• **WHAT TO DO**
Would you please write out every record exactly?
- - - - - - -
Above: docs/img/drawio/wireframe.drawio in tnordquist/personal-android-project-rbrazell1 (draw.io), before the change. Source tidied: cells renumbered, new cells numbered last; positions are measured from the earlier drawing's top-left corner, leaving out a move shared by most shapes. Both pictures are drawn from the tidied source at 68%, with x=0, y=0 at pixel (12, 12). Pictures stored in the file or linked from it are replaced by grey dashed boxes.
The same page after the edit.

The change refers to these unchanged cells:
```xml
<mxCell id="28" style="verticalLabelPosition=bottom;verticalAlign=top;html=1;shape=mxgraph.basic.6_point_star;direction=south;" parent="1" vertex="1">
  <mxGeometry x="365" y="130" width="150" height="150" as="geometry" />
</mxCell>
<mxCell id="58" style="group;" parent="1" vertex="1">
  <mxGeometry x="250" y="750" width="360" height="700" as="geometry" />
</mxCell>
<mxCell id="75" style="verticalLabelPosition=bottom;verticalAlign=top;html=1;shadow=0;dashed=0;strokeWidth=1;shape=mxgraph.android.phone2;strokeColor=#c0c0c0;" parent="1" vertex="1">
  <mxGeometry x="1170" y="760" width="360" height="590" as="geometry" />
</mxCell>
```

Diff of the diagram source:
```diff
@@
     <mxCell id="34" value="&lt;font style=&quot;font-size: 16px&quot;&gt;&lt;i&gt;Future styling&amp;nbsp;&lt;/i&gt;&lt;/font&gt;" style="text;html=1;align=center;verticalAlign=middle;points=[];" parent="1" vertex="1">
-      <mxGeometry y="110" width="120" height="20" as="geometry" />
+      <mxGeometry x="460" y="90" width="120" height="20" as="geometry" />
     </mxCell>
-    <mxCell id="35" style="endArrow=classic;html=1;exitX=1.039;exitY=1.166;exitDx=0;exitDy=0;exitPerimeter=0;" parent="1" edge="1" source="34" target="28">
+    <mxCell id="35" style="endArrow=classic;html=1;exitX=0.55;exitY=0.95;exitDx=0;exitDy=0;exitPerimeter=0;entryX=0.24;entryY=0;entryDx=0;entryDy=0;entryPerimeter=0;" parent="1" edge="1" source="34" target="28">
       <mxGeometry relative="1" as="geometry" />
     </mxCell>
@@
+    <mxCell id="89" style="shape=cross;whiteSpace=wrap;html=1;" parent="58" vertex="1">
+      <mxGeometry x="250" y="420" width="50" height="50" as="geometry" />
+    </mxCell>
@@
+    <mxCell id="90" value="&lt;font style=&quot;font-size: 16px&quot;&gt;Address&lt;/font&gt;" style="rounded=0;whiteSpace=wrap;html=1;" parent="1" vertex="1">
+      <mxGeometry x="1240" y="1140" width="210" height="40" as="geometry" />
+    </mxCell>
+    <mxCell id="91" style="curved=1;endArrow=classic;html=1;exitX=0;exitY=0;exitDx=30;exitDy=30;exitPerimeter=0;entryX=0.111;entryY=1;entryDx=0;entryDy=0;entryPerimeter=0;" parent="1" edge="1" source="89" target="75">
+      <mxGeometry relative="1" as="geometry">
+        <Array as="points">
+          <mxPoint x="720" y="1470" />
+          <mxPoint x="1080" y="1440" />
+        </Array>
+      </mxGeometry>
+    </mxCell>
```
- - - - - - -
• **REPLY**
Above: docs/img/drawio/wireframe.drawio in tnordquist/personal-android-project-rbrazell1 (draw.io), before the change. Source tidied: cells renumbered, new cells numbered last; positions are measured from the earlier drawing's top-left corner, leaving out a move shared by most shapes. Both pictures are drawn from the tidied source at 68%, with x=0, y=0 at pixel (12, 12). Pictures stored in the file or linked from it are replaced by grey dashed boxes.
The same page after the edit.

The change refers to these unchanged cells:
```xml
<mxCell id="28" style="verticalLabelPosition=bottom;verticalAlign=top;html=1;shape=mxgraph.basic.6_point_star;direction=south;" parent="1" vertex="1">
  <mxGeometry x="365" y="130" width="150" height="150" as="geometry" />
</mxCell>
<mxCell id="58" style="group;" parent="1" vertex="1">
  <mxGeometry x="250" y="750" width="360" height="700" as="geometry" />
</mxCell>
<mxCell id="75" style="verticalLabelPosition=bottom;verticalAlign=top;html=1;shadow=0;dashed=0;strokeWidth=1;shape=mxgraph.android.phone2;strokeColor=#c0c0c0;" parent="1" vertex="1">
  <mxGeometry x="1170" y="760" width="360" height="590" as="geometry" />
</mxCell>
```

Diff of the diagram source:
```diff
@@
     <mxCell id="34" value="&lt;font style=&quot;font-size: 16px&quot;&gt;&lt;i&gt;Future styling&amp;nbsp;&lt;/i&gt;&lt;/font&gt;" style="text;html=1;align=center;verticalAlign=middle;points=[];" parent="1" vertex="1">
-      <mxGeometry y="110" width="120" height="20" as="geometry" />
+      <mxGeometry x="460" y="90" width="120" height="20" as="geometry" />
     </mxCell>
-    <mxCell id="35" style="endArrow=classic;html=1;exitX=1.039;exitY=1.166;exitDx=0;exitDy=0;exitPerimeter=0;" parent="1" edge="1" source="34" target="28">
+    <mxCell id="35" style="endArrow=classic;html=1;exitX=0.55;exitY=0.95;exitDx=0;exitDy=0;exitPerimeter=0;entryX=0.24;entryY=0;entryDx=0;entryDy=0;entryPerimeter=0;" parent="1" edge="1" source="34" target="28">
       <mxGeometry relative="1" as="geometry" />
     </mxCell>
@@
+    <mxCell id="89" style="shape=cross;whiteSpace=wrap;html=1;" parent="58" vertex="1">
+      <mxGeometry x="250" y="420" width="50" height="50" as="geometry" />
+    </mxCell>
@@
+    <mxCell id="90" value="&lt;font style=&quot;font-size: 16px&quot;&gt;Address&lt;/font&gt;" style="rounded=0;whiteSpace=wrap;html=1;" parent="1" vertex="1">
+      <mxGeometry x="1240" y="1140" width="210" height="40" as="geometry" />
+    </mxCell>
+    <mxCell id="91" style="curved=1;endArrow=classic;html=1;exitX=0;exitY=0;exitDx=30;exitDy=30;exitPerimeter=0;entryX=0.111;entryY=1;entryDx=0;entryDy=0;entryPerimeter=0;" parent="1" edge="1" source="89" target="75">
+      <mxGeometry relative="1" as="geometry">
+        <Array as="points">
+          <mxPoint x="720" y="1470" />
+          <mxPoint x="1080" y="1440" />
+        </Array>
+      </mxGeometry>
+    </mxCell>
```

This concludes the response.